Can Voluntary Standards Diversify the Financial Sector?

The banks might be upping their diversity game when it comes to tellers and branch managers, but financial executives are still mostly white and male. (Photo by Carlos Delgado, courtesy of Wikimedia Commons)

Diversity leaders better hope Wall Street feels like volunteering.

On June 10, the diversity and inclusion standards outlined in Section 342 of the Dodd Frank Act went into place at six federal agencies. Because the section includes no enforcement mechanism, the evaluation and reporting processes it calls for are interpreted as voluntary rather than mandatory.

The standards aim to set guidelines in four areas: commitment to diversity, employment practices, supplier diversity and practices to promote transparency. Offices of Women and Minority Inclusion also formed within the six agencies involved, including the Office of the Comptroller of the Currency, Board of Governors of the Federal Reserve System, Federal Deposit Insurance Corporation, National Credit Union Administration, Bureau of Consumer Financial Protection and the Securities and Exchange Commission.

The standards also affect the organizations they work with — in this case, the notoriously homogenous public financial sector’s employee base and suppliers.

Although banks have improved diversity in customer-facing employees, such as tellers and bank managers, their efforts lag at the top of the ladder, said Danielle Beavers, economic equality senior project manager at the Greenlining Institute, a research and policy organization.

“It’s so important to have diversity in decision-makers who are creating products, looking at policies and deciding where the organization is going to go as a whole,” she said.

As the United States becomes more diverse — the U.S. Census predicts that the majority of the U.S. population will be minorities by 2050 — financial organizations need to prepare to meet a diverse client base. To Beavers, leaving it up to the banks to decide if they want to participate won’t do enough to get them to recognize this fact.

“Having diverse practices and submitting that information has always been voluntary, and we’ve seen where that’s gotten us in a sector that’s still largely nondiverse,” she said, referring to how the Federal Reserve’s Office of Diversity and Inclusion reported in 2012 that only about 12 percent of economic industry executives are people of color.

But not everyone is skeptical at the voluntary approach. Brian Pedrow, partner at law firm Ballard Spahr, said organizations have started recognizing the affects diversity and inclusion have on innovation. More minority clients in the future also means more importance placed on seeing diverse leadership in the financial sector.

“When I’m asked by a client whether they should worry about this, I ask ‘Do you want to skip out on it when the rest of the industry doesn’t?’” Pedrow said. “‘We opted to ignore that’ won’t look good.”

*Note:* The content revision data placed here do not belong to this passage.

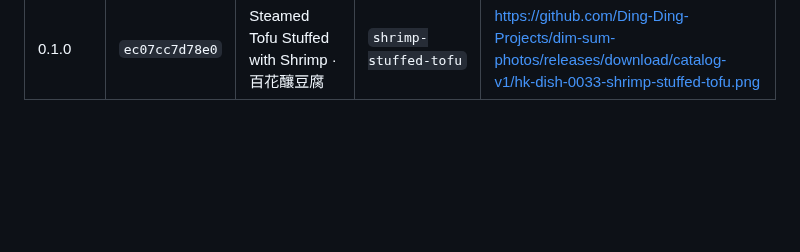
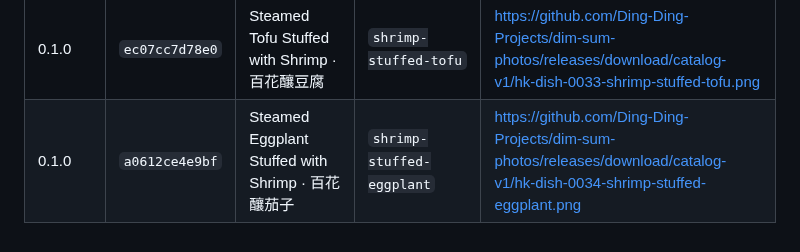
Before and after one commit to Ding-Ding-Projects/Farm-tycoon, a Markdown page: RELEASE-CODENAMES.md, the part around the change. Rendered like a GitHub page; blank space fills up the shorter version.

Commit message:
Record dim sum code name for v0.1.0-build53+a0612ce4e9bf
Records which dim sum dish this release used as its code name, so no name is reused.

```diff
--- a/RELEASE-CODENAMES.md
+++ b/RELEASE-CODENAMES.md
@@ -39,3 +39,4 @@ A dish is used once per project so a code name never becomes ambiguous between b
 | 0.1.0 | `2a0a15ad5419` | Steamed Curry Cuttlefish · 咖喱蒸魷魚 | `curry-cuttlefish` | https://github.com/Ding-Ding-Projects/dim-sum-photos/releases/download/catalog-v1/hk-dish-0031-curry-cuttlefish.png |
 | 0.1.0 | `48cbc1dd05bc` | Steamed Fish Maw with Oyster Sauce · 蠔皇蒸花膠 | `oyster-sauce-fish-maw` | https://github.com/Ding-Ding-Projects/dim-sum-photos/releases/download/catalog-v1/hk-dish-0032-oyster-sauce-fish-maw.png |
 | 0.1.0 | `ec07cc7d78e0` | Steamed Tofu Stuffed with Shrimp · 百花釀豆腐 | `shrimp-stuffed-tofu` | https://github.com/Ding-Ding-Projects/dim-sum-photos/releases/download/catalog-v1/hk-dish-0033-shrimp-stuffed-tofu.png |
+| 0.1.0 | `a0612ce4e9bf` | Steamed Eggplant Stuffed with Shrimp · 百花釀茄子 | `shrimp-stuffed-eggplant` | https://github.com/Ding-Ding-Projects/dim-sum-photos/releases/download/catalog-v1/hk-dish-0034-shrimp-stuffed-eggplant.png |
```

A problem he does see, however, is in the way Section 342 encourages organizations to do self-assessments and submit the results yearly to the federal agencies. This could make public entities skittish because the reports could be made public knowledge through the Freedom of Information Act — a question not yet answered by the policy.

Because many of these organizations are traded on the stock market, they could see not just their reputations but also their bottom line hurt by fully disclosed diversity numbers, which is a risk they won’t want to take.

All of these unanswered questions and frustrations with the standards link to the concept’s newness.

“Diversity and inclusion has typically not been legally mandated, so this is really brand new,” Pedrow said, adding that the few times it has been mandated has been through transaction reviews to approve media company mergers. “Dodd Frank is a major foray into it — the dipping of the toe into the water.”